Again, I am asking both Zarate and Pangilinan, and the others who have the politician’s trend of thought, this: what can a third world country like ours do when a giant, militarily powerful and economically super-strong country like China, disregards the existence of the United Nations Convention on the Law of the Sea (UNCLOS), also known as the Law of the Sea Treaty – the international agreement that defined the limits of the territorial seas of nations and the areas in which they could exploit marine resources, then claims practically the whole of the SCS on the pretext of historical basis and starts reclaiming coral reefs/atolls and other rock protrusion they see and then converting them into garrisons and airfields?
Like I said, the Chinese territory is now in our backyard already and while The Hague ruled in the Philippines’ favor in 2016, when we challenged China’s reclamation of the Spratly Islands in 2013, still China continued with impunity its controversial buildup in the area.
In all of these, was the U.S., the greatest nation on earth, able to deter China from militarizing the SCS? Where is the U.S. in all of these then, especially knowing the decision of the international tribunal at The Hague?
Nowhere, really, because the U.S. main concern is that the freedom of navigation in the area remains unhampered.
So if China was able to show its will, determination and muscle to develop the SCS despite the knowledge of the greatest military power on earth, who are we to stand up against China?
All I am saying here, therefore, is that, like Zarate and Pangilinan, and whoever else that wants to criticize Duterte for his “deafening silence” on the Chinese militarization of the SCS, they should vent their disappointment, nay their ire, at the U.S.

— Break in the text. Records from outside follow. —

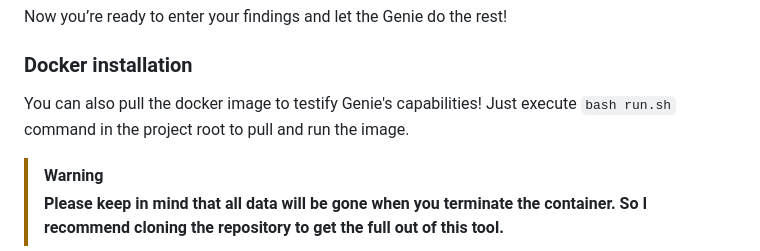
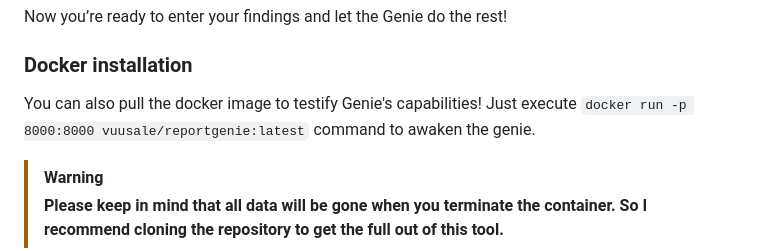
Before and after one commit to vuusale/ReportGenie, a Markdown page: README.md, the part around the change. GitHub-like rendering.

```diff
--- a/README.md
+++ b/README.md
@@ -41,7 +41,7 @@ Now you’re ready to enter your findings and let the Genie do the rest!
 
 ### Docker installation
 
-You can also pull the docker image to testify Genie's capabilities! Just execute `bash run.sh` command in the project root to pull and run the image.
+You can also pull the docker image to testify Genie's capabilities! Just execute `docker run -p 8000:8000 vuusale/reportgenie:latest` command to awaken the genie.
 
 > [!WARNING]
 > **Please keep in mind that all data will be gone when you terminate the container. So I recommend cloning the repository to get the full out of this tool.**
```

Making enemies of the Chinese who are occupying a mammoth airbase at our backyard with big guns pointing at us is simply a big folly.